Across the entries below, please work out how many lines contain the string "from" and give only the number.
%%
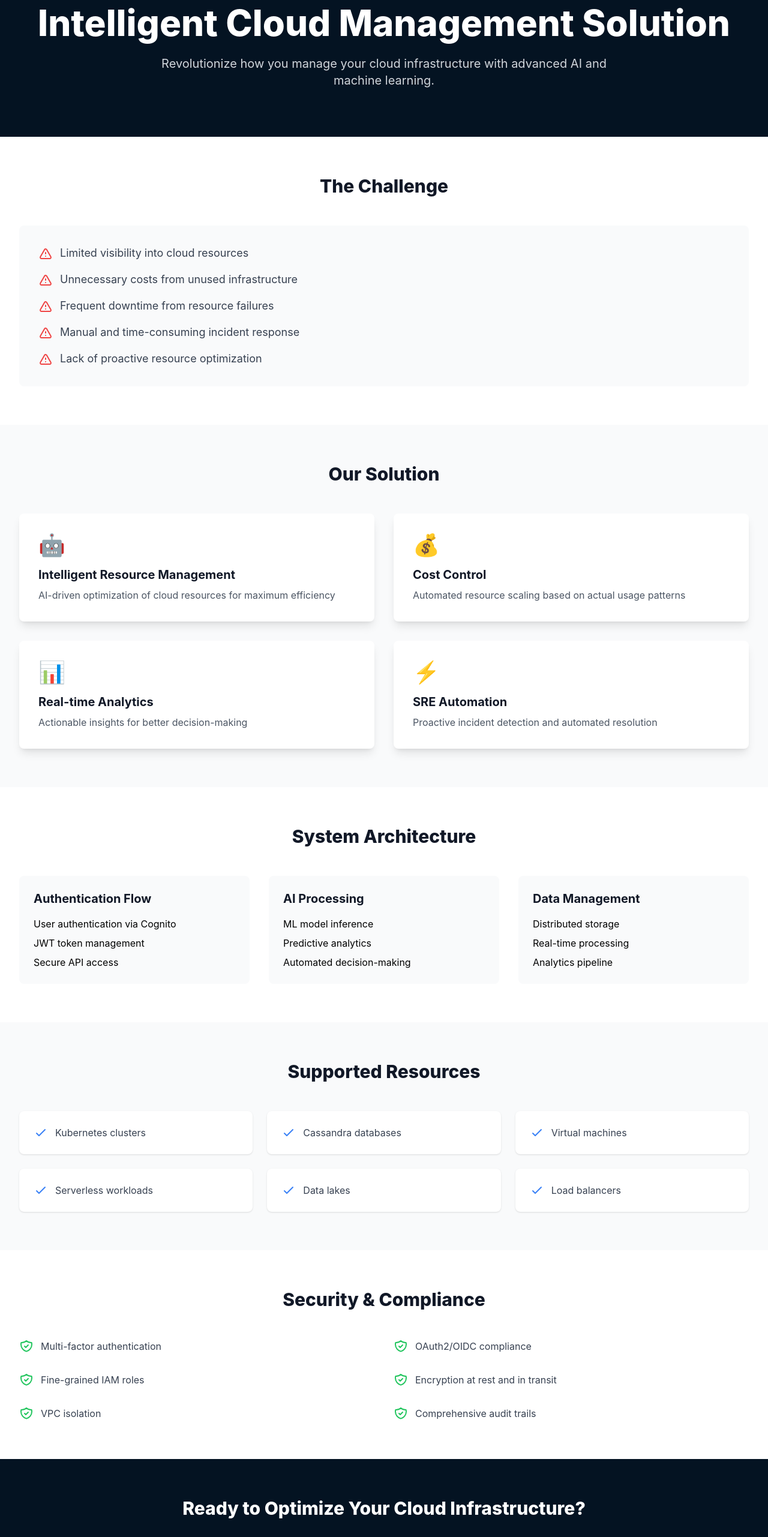
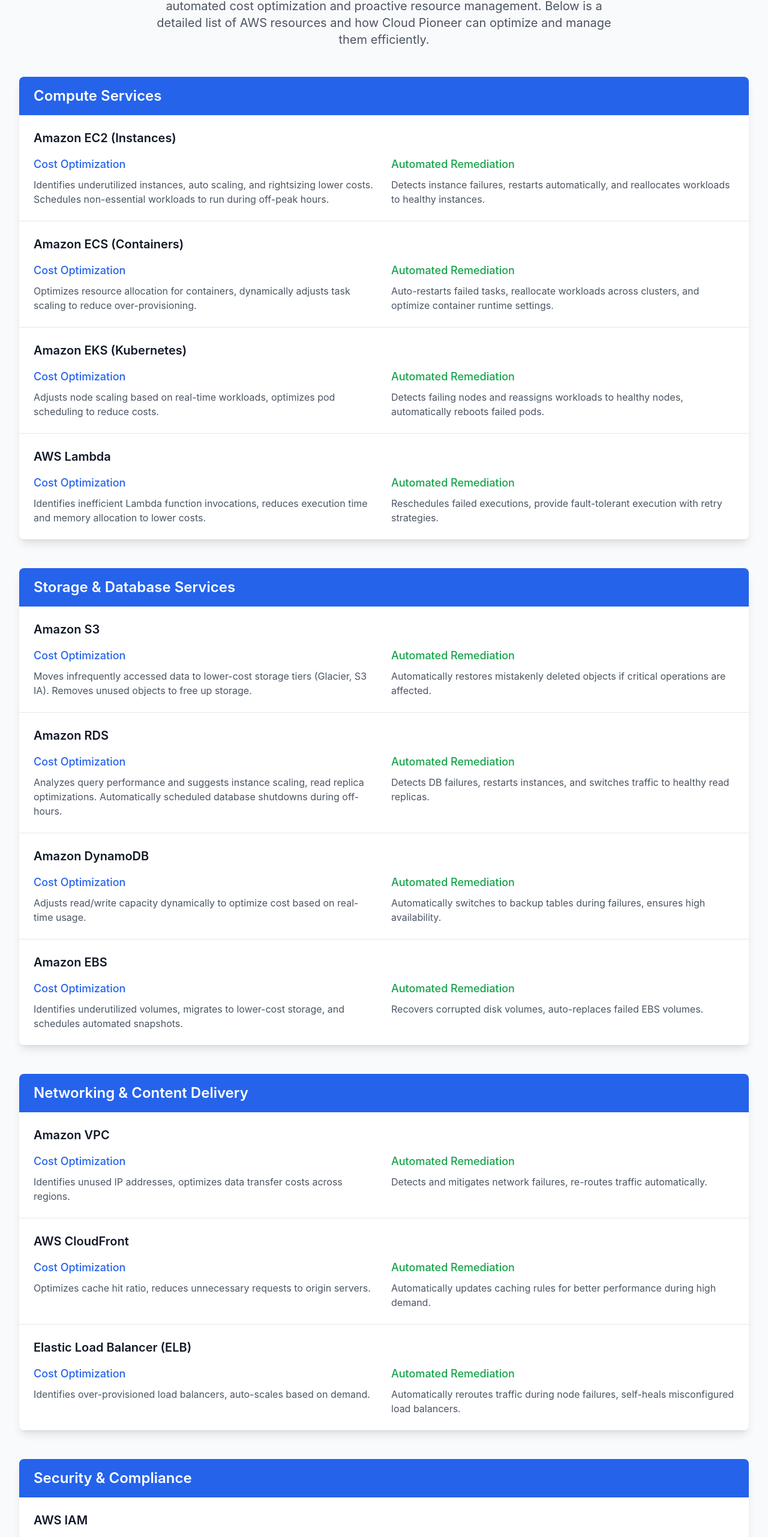
Before and after one commit to dozmanconsulting/pioneer_website, a React (Create React App) app: page /solutions in a window 1280 px wide. Shown: the part 200-2762 px from the top of the page at 60% size. Built offline with nearby package versions, Linux system fonts and the light colour scheme.

Commit message:
created docs for team

```diff
--- a/src/components/Solutions.js
+++ b/src/components/Solutions.js
@@ -1,196 +1,198 @@
 import React from 'react';
 
 const Solutions = () => {
-  const features = [
+  const sections = [
     {
-      title: 'Intelligent Resource Management',
-      description: 'AI-driven optimization of cloud resources for maximum efficiency',
-      icon: '🤖'
+      title: 'Compute Services',
+      resources: [
+        {
+          name: 'Amazon EC2 (Instances)',
+          optimization: 'Identifies underutilized instances, auto scaling, and rightsizing lower costs. Schedules non-essential workloads to run during off-peak hours.',
+          remediation: 'Detects instance failures, restarts automatically, and reallocates workloads to healthy instances.'
         },
         {
-      title: 'Cost Control',
-      description: 'Automated resource scaling based on actual usage patterns',
-      icon: '💰'
+          name: 'Amazon ECS (Containers)',
+          optimization: 'Optimizes resource allocation for containers, dynamically adjusts task scaling to reduce over-provisioning.',
+          remediation: 'Auto-restarts failed tasks, reallocate workloads across clusters, and optimize container runtime settings.'
         },
         {
-      title: 'Real-time Analytics',
-      description: 'Actionable insights for better decision-making',
-      icon: '📊'
+          name: 'Amazon EKS (Kubernetes)',
+          optimization: 'Adjusts node scaling based on real-time workloads, optimizes pod scheduling to reduce costs.',
+          remediation: 'Detects failing nodes and reassigns workloads to healthy nodes, automatically reboots failed pods.'
         },
         {
-      title: 'SRE Automation',
-      description: 'Proactive incident detection and automated resolution',
-      icon: '⚡'
+          name: 'AWS Lambda',
+          optimization: 'Identifies inefficient Lambda function invocations, reduces execution time and memory allocation to lower costs.',
+          remediation: 'Reschedules failed executions, provide fault-tolerant execution with retry strategies.'
+        }
+      ]
+    },
+    {
+      title: 'Storage & Database Services',
+      resources: [
+        {
+          name: 'Amazon S3',
+          optimization: 'Moves infrequently accessed data to lower-cost storage tiers (Glacier, S3 IA). Removes unused objects to free up storage.',
+          remediation: 'Automatically restores mistakenly deleted objects if critical operations are affected.'
+        },
+        {
+          name: 'Amazon RDS',
+          optimization: 'Analyzes query performance and suggests instance scaling, read replica optimizations. Automatically scheduled database shutdowns during off-hours.',
+          remediation: 'Detects DB failures, restarts instances, and switches traffic to healthy read replicas.'
+        },
+        {
+          name: 'Amazon DynamoDB',
+          optimization: 'Adjusts read/write capacity dynamically to optimize cost based on real-time usage.',
+          remediation: 'Automatically switches to backup tables during failures, ensures high availability.'
+        },
+        {
+          name: 'Amazon EBS',
+          optimization: 'Identifies underutilized volumes, migrates to lower-cost storage, and schedules automated snapshots.',
+          remediation: 'Recovers corrupted disk volumes, auto-replaces failed EBS volumes.'
+        }
+      ]
+    },
+    {
+      title: 'Networking & Content Delivery',
+      resources: [
+        {
+          name: 'Amazon VPC',
+          optimization: 'Identifies unused IP addresses, optimizes data transfer costs across regions.',
+          remediation: 'Detects and mitigates network failures, re-routes traffic automatically.'
+        },
+        {
+          name: 'AWS CloudFront',
+          optimization: 'Optimizes cache hit ratio, reduces unnecessary requests to origin servers.',
+          remediation: 'Automatically updates caching rules for better performance during high demand.'
+        },
+        {
+          name: 'Elastic Load Balancer (ELB)',
+          optimization: 'Identifies over-provisioned load balancers, auto-scales based on demand.',
+          remediation: 'Automatically reroutes traffic during node failures, self-heals misconfigured load balancers.'
+        }
+      ]
+    },
+    {
+      title: 'Security & Compliance',
+      resources: [
+        {
+          name: 'AWS IAM',
+          optimization: 'Removes unused permissions, enforces least privilege access for cost-efficient role management.',
+          remediation: 'Detects unauthorized access attempts, auto-restricts compromised accounts.'
+        },
+        {
+          name: 'AWS WAF',
+          optimization: 'Identifies redundant firewall rules, optimizes request filtering for cost savings.',
+          remediation: 'Automatically blocks suspicious traffic based on AI-driven threat detection.'
+        },
+        {
+          name: 'AWS Shield',
+          optimization: 'Adjusts protection levels based on cost-effectiveness, prioritizes high-value applications.',
+          remediation: 'Automatically detects and mitigates DDoS attacks in real-time.'
+        },
+        {
+          name: 'AWS Config',
+          optimization: 'Identifies non-compliant resources, suggests cost-saving policy adjustments.',
+          remediation: 'Auto-corrects non-compliant configurations based on predefined security policies.'
+        }
+      ]
+    },
+    {
+      title: 'Logging & Monitoring',
+      resources: [
+        {
+          name: 'Amazon CloudWatch',
+          optimization: 'Detects excessive log retention suggests retention policy optimizations for lower storage costs.',
+          remediation: 'Identifies application issues based on logs, triggers automated recovery workflows.'
+        },
+        {
+          name: 'AWS X-Ray',
+          optimization: 'Reduces tracing overhead by adjusting sampling rates, optimizes cost on excessive tracing requests.',
+          remediation: 'Auto-restarts failing services based on tracing analysis.'
+        },
+        {
+          name: 'AWS CloudTrail',
+          optimization: 'Detects redundant logging, recommends optimized configurations to reduce cost.',
+          remediation: 'Flags security breaches, triggers automated security response workflows.'
+        }
+      ]
+    },
+    {
+      title: 'Developer & DevOps Services',
+      resources: [
+        {
+          name: 'AWS CodeBuild',
+          optimization: 'Suggests cost-efficient build settings, minimizes unnecessary build executions.',
+          remediation: 'Retries failed builds automatically, optimizes build configurations.'
+        },
+        {
+          name: 'AWS CodePipeline',
+          optimization: 'Optimize build and deployment frequency to reduce costs.',
+          remediation: 'Detects failed deployments, auto-rollbacks to the last stable version.'
+        },
+        {
+          name: 'AWS Step Functions',
+          optimization: 'Reduces unnecessary workflow executions, optimizes parallel execution strategies.',
+          remediation: 'Auto-retries failed workflows ensures fault-tolerant execution.'
+        }
+      ]
+    },
+    {
+      title: 'Machine Learning & AI Services',
+      resources: [
+        {
+          name: 'Amazon SageMaker',
+          optimization: 'Optimizes ML training runs for cost efficiency, schedules lower-cost training windows.',
+          remediation: 'Auto-restarts interrupted training jobs, ensures failover execution.'
+        },
+        {
+          name: 'AWS Lambda AI',
+          optimization: 'Reduces function execution costs by optimizing resource allocation.',
+          remediation: 'Auto-retries failed AI inferences, ensures model reliability.'
+        }
+      ]
     }
   ];
 
-  const resources = [
-    'Kubernetes clusters',
-    'Cassandra databases',
-    'Virtual machines',
-    'Serverless workloads',
-    'Data lakes',
-    'Load balancers'
-  ];
-
-  const securityFeatures = [
-    'Multi-factor authentication',
-    'OAuth2/OIDC compliance',
-    'Fine-grained IAM roles',
-    'Encryption at rest and in transit',
-    'VPC isolation',
-    'Comprehensive audit trails'
-  ];
-
   return (
-    <div className="pt-16 bg-gray-50">
-      {/* Hero Section */}
-      <div className="bg-[#041322] text-white py-20">
-        <div className="max-w-7xl mx-auto px-4 sm:px-6 lg:px-8">
-          <div className="text-center">
-            <h1 className="text-4xl font-extrabold sm:text-5xl md:text-6xl">
-              Intelligent Cloud Management Solution
+    <div className="bg-gray-50 min-h-screen py-12 px-4 sm:px-6 lg:px-8">
+      <div className="max-w-7xl mx-auto">
+        <div className="text-center mb-12">
+          <h1 className="text-4xl font-bold text-gray-900 mb-4">
+            AWS Cloud Resources & Cost Optimization Strategies
           </h1>
-            <p className="mt-6 text-xl text-gray-300 max-w-3xl mx-auto">
-              Revolutionize how you manage your cloud infrastructure with advanced AI and machine learning.
+          <p className="text-xl text-gray-600 max-w-3xl mx-auto">
+            Cloud Pioneer integrates with a wide range of AWS cloud resources, offering automated cost optimization
+            and proactive resource management. Below is a detailed list of AWS resources and how Cloud Pioneer can
+            optimize and manage them efficiently.
           </p>
         </div>
+
+        <div className="space-y-12">
+          {sections.map((section, idx) => (
+            <div key={idx} className="bg-white rounded-lg shadow-lg overflow-hidden">
+              <div className="bg-blue-600 px-6 py-4">
+                <h2 className="text-2xl font-semibold text-white">{section.title}</h2>
+              </div>
+              <div className="divide-y divide-gray-200">
+                {section.resources.map((resource, resourceIdx) => (
+                  <div key={resourceIdx} className="p-6">
+                    <h3 className="text-xl font-semibold text-gray-900 mb-4">{resource.name}</h3>
+                    <div className="grid md:grid-cols-2 gap-6">
+                      <div>
+                        <h4 className="text-lg font-medium text-blue-600 mb-2">Cost Optimization</h4>
+                        <p className="text-gray-600">{resource.optimization}</p>
+                      </div>
+                      <div>
+                        <h4 className="text-lg font-medium text-green-600 mb-2">Automated Remediation</h4>
+                        <p className="text-gray-600">{resource.remediation}</p>
                       </div>
                     </div>
-
-      {/* Challenge Section */}
-      <div className="py-16 bg-white">
-        <div className="max-w-7xl mx-auto px-4 sm:px-6 lg:px-8">
-          <h2 className="text-3xl font-extrabold text-gray-900 text-center mb-12">
-            The Challenge
-          </h2>
-          <div className="bg-gray-50 rounded-lg p-8">
-            <ul className="space-y-4">
-              {[
-                'Limited visibility into cloud resources',
-                'Unnecessary costs from unused infrastructure',
-                'Frequent downtime from resource failures',
-                'Manual and time-consuming incident response',
-                'Lack of proactive resource optimization'
-              ].map((challenge, index) => (
-                <li key={index} className="flex items-start">
-                  <svg className="h-6 w-6 text-red-500 mt-1 mr-3" fill="none" stroke="currentColor" viewBox="0 0 24 24">
-                    <path strokeLinecap="round" strokeLinejoin="round" strokeWidth="2" d="M12 9v2m0 4h.01m-6.938 4h13.856c1.54 0 2.502-1.667 1.732-3L13.732 4c-.77-1.333-2.694-1.333-3.464 0L3.34 16c-.77 1.333.192 3 1.732 3z" />
-                  </svg>
-                  <span className="text-lg text-gray-700">{challenge}</span>
-                </li>
-              ))}
-            </ul>
-          </div>
-        </div>
-      </div>
-
-      {/* Features Section */}
-      <div className="py-16">
-        <div className="max-w-7xl mx-auto px-4 sm:px-6 lg:px-8">
-          <h2 className="text-3xl font-extrabold text-gray-900 text-center mb-12">
-            Our Solution
-          </h2>
-          <div className="grid grid-cols-1 gap-8 md:grid-cols-2">
-            {features.map((feature, index) => (
-              <div key={index} className="bg-white rounded-lg shadow-lg p-8">
-                <div className="text-4xl mb-4">{feature.icon}</div>
-                <h3 className="text-xl font-bold text-gray-900 mb-2">{feature.title}</h3>
-                <p className="text-gray-600">{feature.description}</p>
                   </div>
                 ))}
               </div>
             </div>
-      </div>
-
-      {/* Architecture Section */}
-      <div className="py-16 bg-white">
-        <div className="max-w-7xl mx-auto px-4 sm:px-6 lg:px-8">
-          <h2 className="text-3xl font-extrabold text-gray-900 text-center mb-12">
-            System Architecture
-          </h2>
-          <div className="grid grid-cols-1 md:grid-cols-3 gap-8">
-            <div className="bg-gray-50 rounded-lg p-6">
-              <h3 className="text-xl font-bold text-gray-900 mb-4">Authentication Flow</h3>
-              <ul className="space-y-2">
-                <li>User authentication via Cognito</li>
-                <li>JWT token management</li>
-                <li>Secure API access</li>
-              </ul>
-            </div>
-            <div className="bg-gray-50 rounded-lg p-6">
-              <h3 className="text-xl font-bold text-gray-900 mb-4">AI Processing</h3>
-              <ul className="space-y-2">
-                <li>ML model inference</li>
-                <li>Predictive analytics</li>
-                <li>Automated decision-making</li>
-              </ul>
-            </div>
-            <div className="bg-gray-50 rounded-lg p-6">
-              <h3 className="text-xl font-bold text-gray-900 mb-4">Data Management</h3>
-              <ul className="space-y-2">
-                <li>Distributed storage</li>
-                <li>Real-time processing</li>
-                <li>Analytics pipeline</li>
-              </ul>
-            </div>
-          </div>
-        </div>
-      </div>
-
-      {/* Resources Section */}
-      <div className="py-16">
-        <div className="max-w-7xl mx-auto px-4 sm:px-6 lg:px-8">
-          <h2 className="text-3xl font-extrabold text-gray-900 text-center mb-12">
-            Supported Resources
-          </h2>
-          <div className="grid grid-cols-2 md:grid-cols-3 gap-6">
-            {resources.map((resource, index) => (
-              <div key={index} className="bg-white rounded-lg shadow p-6 flex items-center">
-                <svg className="h-6 w-6 text-blue-500 mr-3" fill="none" stroke="currentColor" viewBox="0 0 24 24">
-                  <path strokeLinecap="round" strokeLinejoin="round" strokeWidth="2" d="M5 13l4 4L19 7" />
-                </svg>
-                <span className="text-gray-700">{resource}</span>
-              </div>
           ))}
-          </div>
-        </div>
-      </div>
-
-      {/* Security Section */}
-      <div className="py-16 bg-white">
-        <div className="max-w-7xl mx-auto px-4 sm:px-6 lg:px-8">
-          <h2 className="text-3xl font-extrabold text-gray-900 text-center mb-12">
-            Security & Compliance
-          </h2>
-          <div className="grid grid-cols-1 md:grid-cols-2 gap-8">
-            {securityFeatures.map((feature, index) => (
-              <div key={index} className="flex items-center">
-                <svg className="h-6 w-6 text-green-500 mr-3" fill="none" stroke="currentColor" viewBox="0 0 24 24">
-                  <path strokeLinecap="round" strokeLinejoin="round" strokeWidth="2" d="M9 12l2 2 4-4m5.618-4.016A11.955 11.955 0 0112 2.944a11.955 11.955 0 01-8.618 3.04A12.02 12.02 0 003 9c0 5.591 3.824 10.29 9 11.622 5.176-1.332 9-6.03 9-11.622 0-1.042-.133-2.052-.382-3.016z" />
-                </svg>
-                <span className="text-gray-700">{feature}</span>
-              </div>
-            ))}
-          </div>
-        </div>
-      </div>
-
-      {/* CTA Section */}
-      <div className="py-16 bg-[#041322]">
-        <div className="max-w-7xl mx-auto px-4 sm:px-6 lg:px-8 text-center">
-          <h2 className="text-3xl font-extrabold text-white mb-8">
-            Ready to Optimize Your Cloud Infrastructure?
-          </h2>
-          <a
-            href="/contact"
-            className="inline-flex items-center px-6 py-3 border border-transparent text-base font-medium rounded-md text-[#041322] bg-white hover:bg-gray-100"
-          >
-            Get Started
-            <svg className="ml-2 h-5 w-5" fill="none" stroke="currentColor" viewBox="0 0 24 24">
-              <path strokeLinecap="round" strokeLinejoin="round" strokeWidth="2" d="M13 7l5 5m0 0l-5 5m5-5H6" />
-            </svg>
-          </a>
         </div>
       </div>
     </div>
```
Lines whose indentation alone changed are shown as unchanged.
%%
- Answer to this problem
4